Exploring the Red Wines of Burgundy – part 2
The Exploring the Red Wines of Burgundy class I conducted at Prince Wine Store, Sydney, last week resulted in a big tick of approval to the 2012 vintage. I thought all 12 wines showed well, and most were superb. There were two revelations: first that this vintage, which had such a difficult birth with a wet, cold start to the summer, has turned out to be really excellent, perhaps even outstanding. Second: for the first time I can remember, there were no crook bottles.
In my experience, one or two bad bottles are normal in Burgundy tastings, whether due to cork-taint or oxidation (more prevalent in whites than reds), brettanomyces or other faults. But happily, not this time.
Stand-out wines were Jadot’s Beaune 1er cru Clos des Ursules ($174) and Clos de Vougeot grand cru ($271), Faiveley’s Corton grand cru Clos des Cortons ($333 – tasting), Chambolle-Musigny 1er cru Aux Beaux Bruns ($175) and Gevrey-Chambertin 1er cru monopole Clos des Issarts ($168). The last two and the Clos des Ursules were probably the best values of the night (but the last is sold out). The delicious Clos de Vougeot certainly exceeded the mixed reputation of the vineyard, and was a real grand cru. The tasting also further confirmed the rising star of Faiveley, about which I have written here before.

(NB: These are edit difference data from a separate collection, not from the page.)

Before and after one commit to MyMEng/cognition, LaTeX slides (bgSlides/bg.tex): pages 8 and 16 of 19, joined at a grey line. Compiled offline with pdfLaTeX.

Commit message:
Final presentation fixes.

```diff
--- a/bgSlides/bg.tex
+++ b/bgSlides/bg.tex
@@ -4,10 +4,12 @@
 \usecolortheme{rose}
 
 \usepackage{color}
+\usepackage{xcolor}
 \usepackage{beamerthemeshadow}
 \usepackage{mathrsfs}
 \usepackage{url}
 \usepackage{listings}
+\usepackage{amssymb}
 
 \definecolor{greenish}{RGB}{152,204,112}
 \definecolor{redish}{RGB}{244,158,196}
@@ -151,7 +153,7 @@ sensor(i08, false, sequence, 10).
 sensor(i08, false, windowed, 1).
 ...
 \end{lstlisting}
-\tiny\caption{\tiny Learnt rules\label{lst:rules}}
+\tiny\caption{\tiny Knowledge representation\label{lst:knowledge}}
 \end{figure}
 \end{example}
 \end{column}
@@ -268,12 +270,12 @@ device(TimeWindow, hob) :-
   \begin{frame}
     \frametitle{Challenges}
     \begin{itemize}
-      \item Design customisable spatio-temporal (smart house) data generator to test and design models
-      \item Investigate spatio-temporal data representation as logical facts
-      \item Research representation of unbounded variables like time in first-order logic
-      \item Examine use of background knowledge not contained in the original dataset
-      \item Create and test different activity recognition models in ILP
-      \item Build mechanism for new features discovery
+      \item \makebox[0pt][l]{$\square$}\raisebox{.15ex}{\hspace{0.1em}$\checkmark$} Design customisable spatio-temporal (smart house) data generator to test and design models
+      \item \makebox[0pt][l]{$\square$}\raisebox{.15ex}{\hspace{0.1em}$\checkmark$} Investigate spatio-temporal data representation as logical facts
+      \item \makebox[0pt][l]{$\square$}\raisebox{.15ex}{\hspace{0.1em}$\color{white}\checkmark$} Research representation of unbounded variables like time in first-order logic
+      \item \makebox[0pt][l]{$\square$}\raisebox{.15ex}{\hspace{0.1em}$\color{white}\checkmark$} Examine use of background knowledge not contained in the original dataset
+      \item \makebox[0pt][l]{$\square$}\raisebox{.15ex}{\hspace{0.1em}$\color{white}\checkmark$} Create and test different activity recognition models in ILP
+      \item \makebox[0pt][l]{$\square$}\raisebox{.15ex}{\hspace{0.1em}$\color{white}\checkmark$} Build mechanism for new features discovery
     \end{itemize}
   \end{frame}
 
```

By way of postscript, the two cheapies of the tasting, the Faiveley Mercurey 1er cru Clos du Roy and Bouchard Monthélie were both good value for their lowly prices of $65 and $66 respectively; the Faiveley fruity, soft and pinoty; the Bouchard more meaty, firm and solid.